5 Steps to be a WBrC Finalist

5 steps to be a WBrC Finalist

As we tick off another fantastic year of World Coffee Events, Brew Methods had the opportunity to chat with 2021 WBrC Finalist (4th place) Carlos Escobar and his coach Simon Gautherin about what it takes to make it to the finals of the World Brewers Cup Championship. In a Brew Methods exclusive article, Carlos and Simon of Australia share their insights—from picking a concept to choosing their brew method—this is their must-do 5 steps to be a WBrC finalist.

1. Pick a concept

From our experience, picking a concept is the most crucial part of the process and its always our first step. If not done right, the following steps will only bring uncertainty and doubt. In other words, nailing this part of the process will set you up for success.
But before you can do that, you need to define – What does success look like for you in this competition? It’s a very important question, but it won’t give you a concept alone.

Below are some questions we always ask ourselves at the beginning and throughout our competition prep. By being able to define these questions, it’s helped us define our concept.


  • Why do you want to compete?


You may have had somebody tell you this in the past, the age-old phrase of wisdom, “Find your why”. If you’re struggling to answer this, then you need to give it some more thought. It’s incredibly important to ‘find your why’ because it defines what really matters to you, not just as a competitor, but as a person and coffee professional. Knowing this will guide you to define the outcome or ‘success’ you’re looking for and answering these questions will give you an insight into what your true purpose is.


  • What brings you on stage?


This question will help you define the message you want to convey. Your message should be completely personal and there’s no right or wrong answer. It doesn’t have to be ‘perfect’ or ‘glamarous’, it just needs to be yours.


  • What do you want to be remembered for?


As much as you want to highlight the coffee, producer, and method that you use, this isn’t what people will remember you for. People will remember you for your concept and how well you deliver it. Your concept should motivate you and be the reason why you’re in this competition, practicing day and night.  If your ‘why’ or ‘purpose’ isn’t clear, you’ll find it hard to develop a concept and to engage with your audience. Define your purpose—define your concept. 

In saying that, the answers to these questions don’t have to be philosophical and deep. It could be as simple as showcasing a producer’s work or your latest brewing discovery, or perhaps sharing a personal experience. As long as your concept is clear in your mind—because if it’s not clear in your mind, it won’t be clear for your audience.

2. Find a team to support you 

Carlos Escobar and coach Simon GautherinCarlos Escobar (left) and coach Simon Gautherin (right)



We respect and admire competitors that really want to do it all, but the total amount of work to prepare for a WBrC competition is astronomical and doing it all on your own will put you under a lot of stress.

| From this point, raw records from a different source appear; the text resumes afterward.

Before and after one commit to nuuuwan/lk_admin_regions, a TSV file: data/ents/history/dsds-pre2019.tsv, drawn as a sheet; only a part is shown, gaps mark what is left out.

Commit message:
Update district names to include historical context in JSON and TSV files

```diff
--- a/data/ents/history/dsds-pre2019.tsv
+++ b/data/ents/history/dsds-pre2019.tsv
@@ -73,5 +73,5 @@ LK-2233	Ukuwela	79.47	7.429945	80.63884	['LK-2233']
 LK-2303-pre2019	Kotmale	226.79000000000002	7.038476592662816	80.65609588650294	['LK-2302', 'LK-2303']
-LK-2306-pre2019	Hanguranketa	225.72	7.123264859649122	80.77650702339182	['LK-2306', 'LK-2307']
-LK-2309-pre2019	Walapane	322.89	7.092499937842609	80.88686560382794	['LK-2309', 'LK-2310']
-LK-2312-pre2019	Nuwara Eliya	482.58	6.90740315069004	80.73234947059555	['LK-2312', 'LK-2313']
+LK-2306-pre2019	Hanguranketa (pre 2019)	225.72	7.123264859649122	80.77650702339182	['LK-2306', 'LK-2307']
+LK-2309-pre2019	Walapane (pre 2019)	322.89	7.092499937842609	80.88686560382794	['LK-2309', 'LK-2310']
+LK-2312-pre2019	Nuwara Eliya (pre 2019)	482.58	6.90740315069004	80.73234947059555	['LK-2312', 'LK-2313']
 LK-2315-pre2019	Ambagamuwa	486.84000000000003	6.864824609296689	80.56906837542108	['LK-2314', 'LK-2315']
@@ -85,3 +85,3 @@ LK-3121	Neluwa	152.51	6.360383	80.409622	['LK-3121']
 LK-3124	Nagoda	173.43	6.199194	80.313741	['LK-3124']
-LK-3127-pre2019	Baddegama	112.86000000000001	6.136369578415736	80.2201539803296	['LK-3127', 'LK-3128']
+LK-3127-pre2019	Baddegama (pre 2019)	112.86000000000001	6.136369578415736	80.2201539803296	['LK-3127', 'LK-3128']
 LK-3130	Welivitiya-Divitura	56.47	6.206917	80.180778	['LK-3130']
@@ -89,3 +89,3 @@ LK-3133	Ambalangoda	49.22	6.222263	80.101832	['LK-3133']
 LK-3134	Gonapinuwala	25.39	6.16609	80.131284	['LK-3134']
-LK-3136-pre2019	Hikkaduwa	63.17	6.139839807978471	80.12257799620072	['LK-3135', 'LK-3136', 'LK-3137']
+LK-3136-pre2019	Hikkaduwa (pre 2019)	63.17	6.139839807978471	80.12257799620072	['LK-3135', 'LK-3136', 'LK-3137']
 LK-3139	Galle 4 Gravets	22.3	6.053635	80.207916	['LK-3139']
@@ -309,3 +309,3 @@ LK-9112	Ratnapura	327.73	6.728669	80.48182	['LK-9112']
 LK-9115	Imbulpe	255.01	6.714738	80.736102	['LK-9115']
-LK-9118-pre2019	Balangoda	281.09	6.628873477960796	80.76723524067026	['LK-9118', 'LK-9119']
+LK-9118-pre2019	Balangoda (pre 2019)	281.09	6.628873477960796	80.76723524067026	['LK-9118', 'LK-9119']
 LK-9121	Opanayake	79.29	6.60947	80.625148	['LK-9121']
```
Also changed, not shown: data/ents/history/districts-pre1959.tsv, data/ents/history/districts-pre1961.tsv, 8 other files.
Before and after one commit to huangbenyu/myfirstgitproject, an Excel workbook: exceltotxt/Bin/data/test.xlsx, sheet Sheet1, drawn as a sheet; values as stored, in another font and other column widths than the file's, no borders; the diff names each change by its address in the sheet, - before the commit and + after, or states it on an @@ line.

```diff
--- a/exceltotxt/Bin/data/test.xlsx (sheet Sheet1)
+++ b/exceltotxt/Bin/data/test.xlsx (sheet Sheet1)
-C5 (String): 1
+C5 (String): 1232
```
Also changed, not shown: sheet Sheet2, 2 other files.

Start by Identifying your strengths and weaknesses. You’ll work a lot smarter when you do.

  • Your strengths should be the areas that you’re most comfortable and proficient in. You should invest most of your time energy in these areas and guide your team to help you in these areas.
  • Your weaknesses are the areas that you’re not proficient in and need help with. You need to identify them and let your team help you. There’s no shame in not knowing all, that’s what you team is there for. For example, if you know you need help with roasting, let your team handle it. There’s no point putting your time and energy into your weaknesses, use it to focus on your strengths. 

To put it short; identify your strengths and focus on them, identify your weaknesses and let your team help. Work smart, not hard.

Something we hear very often is that you need to work for a large company in order to get help with all aspects around competition. Quite frankly, this couldn’t be further from the truth. You don’t need to work for a large company to reach out for help, ask a friend, family member, or someone from your local community that is willing to help and has a specific skillset you’re looking for. Simon and I didn’t work for the same company when we first started preparing for competitions together. You simply need to find people that you trust and will be as committed as you are

Don’t cut your circle short, find people who can help at all levels. For example; someone to sit in on your rehearsals and give feedback, someone to prep your equipment, someone to taste your coffee, someone to help with your logistics on competition day. In our experience, we’ve had some of the best feedback from people who don’t work in the coffee industry as they are not bias don’t have preconceptions about competition. 

3. Build a plan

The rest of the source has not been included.